Code change snippets:

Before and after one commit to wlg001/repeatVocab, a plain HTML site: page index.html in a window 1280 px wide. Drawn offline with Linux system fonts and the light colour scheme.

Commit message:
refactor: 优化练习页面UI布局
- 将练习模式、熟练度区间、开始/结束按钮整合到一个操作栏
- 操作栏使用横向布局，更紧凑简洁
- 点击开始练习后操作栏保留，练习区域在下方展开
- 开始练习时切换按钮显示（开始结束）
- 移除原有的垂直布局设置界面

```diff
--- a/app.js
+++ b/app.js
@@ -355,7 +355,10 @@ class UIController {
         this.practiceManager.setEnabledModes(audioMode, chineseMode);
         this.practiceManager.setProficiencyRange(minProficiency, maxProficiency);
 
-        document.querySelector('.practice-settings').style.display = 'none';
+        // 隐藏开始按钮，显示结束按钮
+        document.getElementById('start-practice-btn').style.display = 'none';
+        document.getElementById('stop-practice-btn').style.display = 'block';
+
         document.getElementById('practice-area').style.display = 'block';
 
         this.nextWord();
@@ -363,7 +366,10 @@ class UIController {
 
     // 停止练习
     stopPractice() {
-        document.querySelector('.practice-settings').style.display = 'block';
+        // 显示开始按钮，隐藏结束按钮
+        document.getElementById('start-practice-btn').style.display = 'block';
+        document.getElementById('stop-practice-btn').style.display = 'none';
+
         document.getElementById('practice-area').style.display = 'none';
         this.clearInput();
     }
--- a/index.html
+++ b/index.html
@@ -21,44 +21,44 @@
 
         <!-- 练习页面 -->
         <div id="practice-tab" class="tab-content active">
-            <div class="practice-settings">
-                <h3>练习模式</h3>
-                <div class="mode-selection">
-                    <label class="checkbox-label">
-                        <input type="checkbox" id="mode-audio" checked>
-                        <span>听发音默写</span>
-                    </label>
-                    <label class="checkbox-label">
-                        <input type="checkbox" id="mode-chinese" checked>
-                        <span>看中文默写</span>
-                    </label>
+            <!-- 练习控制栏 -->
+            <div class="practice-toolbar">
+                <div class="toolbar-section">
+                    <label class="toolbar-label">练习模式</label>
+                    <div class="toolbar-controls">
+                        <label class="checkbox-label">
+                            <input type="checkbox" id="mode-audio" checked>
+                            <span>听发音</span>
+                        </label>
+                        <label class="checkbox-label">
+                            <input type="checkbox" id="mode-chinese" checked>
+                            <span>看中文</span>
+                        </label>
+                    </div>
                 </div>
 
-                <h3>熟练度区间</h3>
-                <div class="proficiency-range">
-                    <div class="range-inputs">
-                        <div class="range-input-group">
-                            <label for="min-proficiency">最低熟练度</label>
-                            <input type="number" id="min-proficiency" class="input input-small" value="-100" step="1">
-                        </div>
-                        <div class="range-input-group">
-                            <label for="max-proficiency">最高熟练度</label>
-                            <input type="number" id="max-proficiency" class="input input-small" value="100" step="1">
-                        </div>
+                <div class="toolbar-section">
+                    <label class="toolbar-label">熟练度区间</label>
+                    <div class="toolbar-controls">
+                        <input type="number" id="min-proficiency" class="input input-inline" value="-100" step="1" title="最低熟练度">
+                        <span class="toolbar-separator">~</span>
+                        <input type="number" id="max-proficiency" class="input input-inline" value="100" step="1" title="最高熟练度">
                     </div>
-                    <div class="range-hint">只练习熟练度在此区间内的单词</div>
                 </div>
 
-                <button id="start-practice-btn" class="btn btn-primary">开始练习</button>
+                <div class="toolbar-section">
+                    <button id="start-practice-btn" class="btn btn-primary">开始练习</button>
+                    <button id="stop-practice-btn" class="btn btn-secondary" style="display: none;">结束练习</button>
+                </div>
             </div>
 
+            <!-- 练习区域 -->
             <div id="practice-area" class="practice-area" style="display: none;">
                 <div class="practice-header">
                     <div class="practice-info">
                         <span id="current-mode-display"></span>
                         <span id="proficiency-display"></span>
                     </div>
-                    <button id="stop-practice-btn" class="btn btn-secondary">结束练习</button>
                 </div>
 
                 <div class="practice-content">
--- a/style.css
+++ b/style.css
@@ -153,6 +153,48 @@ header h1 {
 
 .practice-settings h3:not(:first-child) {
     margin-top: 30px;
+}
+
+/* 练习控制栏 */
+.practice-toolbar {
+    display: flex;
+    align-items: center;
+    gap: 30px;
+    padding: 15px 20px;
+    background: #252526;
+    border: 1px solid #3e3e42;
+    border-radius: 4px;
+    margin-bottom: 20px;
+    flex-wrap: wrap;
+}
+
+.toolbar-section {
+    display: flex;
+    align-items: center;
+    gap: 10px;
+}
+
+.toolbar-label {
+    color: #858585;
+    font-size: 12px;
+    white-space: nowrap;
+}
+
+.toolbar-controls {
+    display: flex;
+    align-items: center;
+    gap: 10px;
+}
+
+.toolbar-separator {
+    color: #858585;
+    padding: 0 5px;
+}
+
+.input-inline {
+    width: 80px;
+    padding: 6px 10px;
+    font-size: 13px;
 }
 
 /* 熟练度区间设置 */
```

#### Task description
Repeat all of the entries above exactly.

#### Answer to the problem
Before and after one commit to wlg001/repeatVocab, a plain HTML site: page index.html in a window 1280 px wide. Drawn offline with Linux system fonts and the light colour scheme.

Commit message:
refactor: 优化练习页面UI布局
- 将练习模式、熟练度区间、开始/结束按钮整合到一个操作栏
- 操作栏使用横向布局，更紧凑简洁
- 点击开始练习后操作栏保留，练习区域在下方展开
- 开始练习时切换按钮显示（开始结束）
- 移除原有的垂直布局设置界面

```diff
--- a/app.js
+++ b/app.js
@@ -355,7 +355,10 @@ class UIController {
         this.practiceManager.setEnabledModes(audioMode, chineseMode);
         this.practiceManager.setProficiencyRange(minProficiency, maxProficiency);
 
-        document.querySelector('.practice-settings').style.display = 'none';
+        // 隐藏开始按钮，显示结束按钮
+        document.getElementById('start-practice-btn').style.display = 'none';
+        document.getElementById('stop-practice-btn').style.display = 'block';
+
         document.getElementById('practice-area').style.display = 'block';
 
         this.nextWord();
@@ -363,7 +366,10 @@ class UIController {
 
     // 停止练习
     stopPractice() {
-        document.querySelector('.practice-settings').style.display = 'block';
+        // 显示开始按钮，隐藏结束按钮
+        document.getElementById('start-practice-btn').style.display = 'block';
+        document.getElementById('stop-practice-btn').style.display = 'none';
+
         document.getElementById('practice-area').style.display = 'none';
         this.clearInput();
     }
--- a/index.html
+++ b/index.html
@@ -21,44 +21,44 @@
 
         <!-- 练习页面 -->
         <div id="practice-tab" class="tab-content active">
-            <div class="practice-settings">
-                <h3>练习模式</h3>
-                <div class="mode-selection">
-                    <label class="checkbox-label">
-                        <input type="checkbox" id="mode-audio" checked>
-                        <span>听发音默写</span>
-                    </label>
-                    <label class="checkbox-label">
-                        <input type="checkbox" id="mode-chinese" checked>
-                        <span>看中文默写</span>
-                    </label>
+            <!-- 练习控制栏 -->
+            <div class="practice-toolbar">
+                <div class="toolbar-section">
+                    <label class="toolbar-label">练习模式</label>
+                    <div class="toolbar-controls">
+                        <label class="checkbox-label">
+                            <input type="checkbox" id="mode-audio" checked>
+                            <span>听发音</span>
+                        </label>
+                        <label class="checkbox-label">
+                            <input type="checkbox" id="mode-chinese" checked>
+                            <span>看中文</span>
+                        </label>
+                    </div>
                 </div>
 
-                <h3>熟练度区间</h3>
-                <div class="proficiency-range">
-                    <div class="range-inputs">
-                        <div class="range-input-group">
-                            <label for="min-proficiency">最低熟练度</label>
-                            <input type="number" id="min-proficiency" class="input input-small" value="-100" step="1">
-                        </div>
-                        <div class="range-input-group">
-                            <label for="max-proficiency">最高熟练度</label>
-                            <input type="number" id="max-proficiency" class="input input-small" value="100" step="1">
-                        </div>
+                <div class="toolbar-section">
+                    <label class="toolbar-label">熟练度区间</label>
+                    <div class="toolbar-controls">
+                        <input type="number" id="min-proficiency" class="input input-inline" value="-100" step="1" title="最低熟练度">
+                        <span class="toolbar-separator">~</span>
+                        <input type="number" id="max-proficiency" class="input input-inline" value="100" step="1" title="最高熟练度">
                     </div>
-                    <div class="range-hint">只练习熟练度在此区间内的单词</div>
                 </div>
 
-                <button id="start-practice-btn" class="btn btn-primary">开始练习</button>
+                <div class="toolbar-section">
+                    <button id="start-practice-btn" class="btn btn-primary">开始练习</button>
+                    <button id="stop-practice-btn" class="btn btn-secondary" style="display: none;">结束练习</button>
+                </div>
             </div>
 
+            <!-- 练习区域 -->
             <div id="practice-area" class="practice-area" style="display: none;">
                 <div class="practice-header">
                     <div class="practice-info">
                         <span id="current-mode-display"></span>
                         <span id="proficiency-display"></span>
                     </div>
-                    <button id="stop-practice-btn" class="btn btn-secondary">结束练习</button>
                 </div>
 
                 <div class="practice-content">
--- a/style.css
+++ b/style.css
@@ -153,6 +153,48 @@ header h1 {
 
 .practice-settings h3:not(:first-child) {
     margin-top: 30px;
+}
+
+/* 练习控制栏 */
+.practice-toolbar {
+    display: flex;
+    align-items: center;
+    gap: 30px;
+    padding: 15px 20px;
+    background: #252526;
+    border: 1px solid #3e3e42;
+    border-radius: 4px;
+    margin-bottom: 20px;
+    flex-wrap: wrap;
+}
+
+.toolbar-section {
+    display: flex;
+    align-items: center;
+    gap: 10px;
+}
+
+.toolbar-label {
+    color: #858585;
+    font-size: 12px;
+    white-space: nowrap;
+}
+
+.toolbar-controls {
+    display: flex;
+    align-items: center;
+    gap: 10px;
+}
+
+.toolbar-separator {
+    color: #858585;
+    padding: 0 5px;
+}
+
+.input-inline {
+    width: 80px;
+    padding: 6px 10px;
+    font-size: 13px;
 }
 
 /* 熟练度区间设置 */
```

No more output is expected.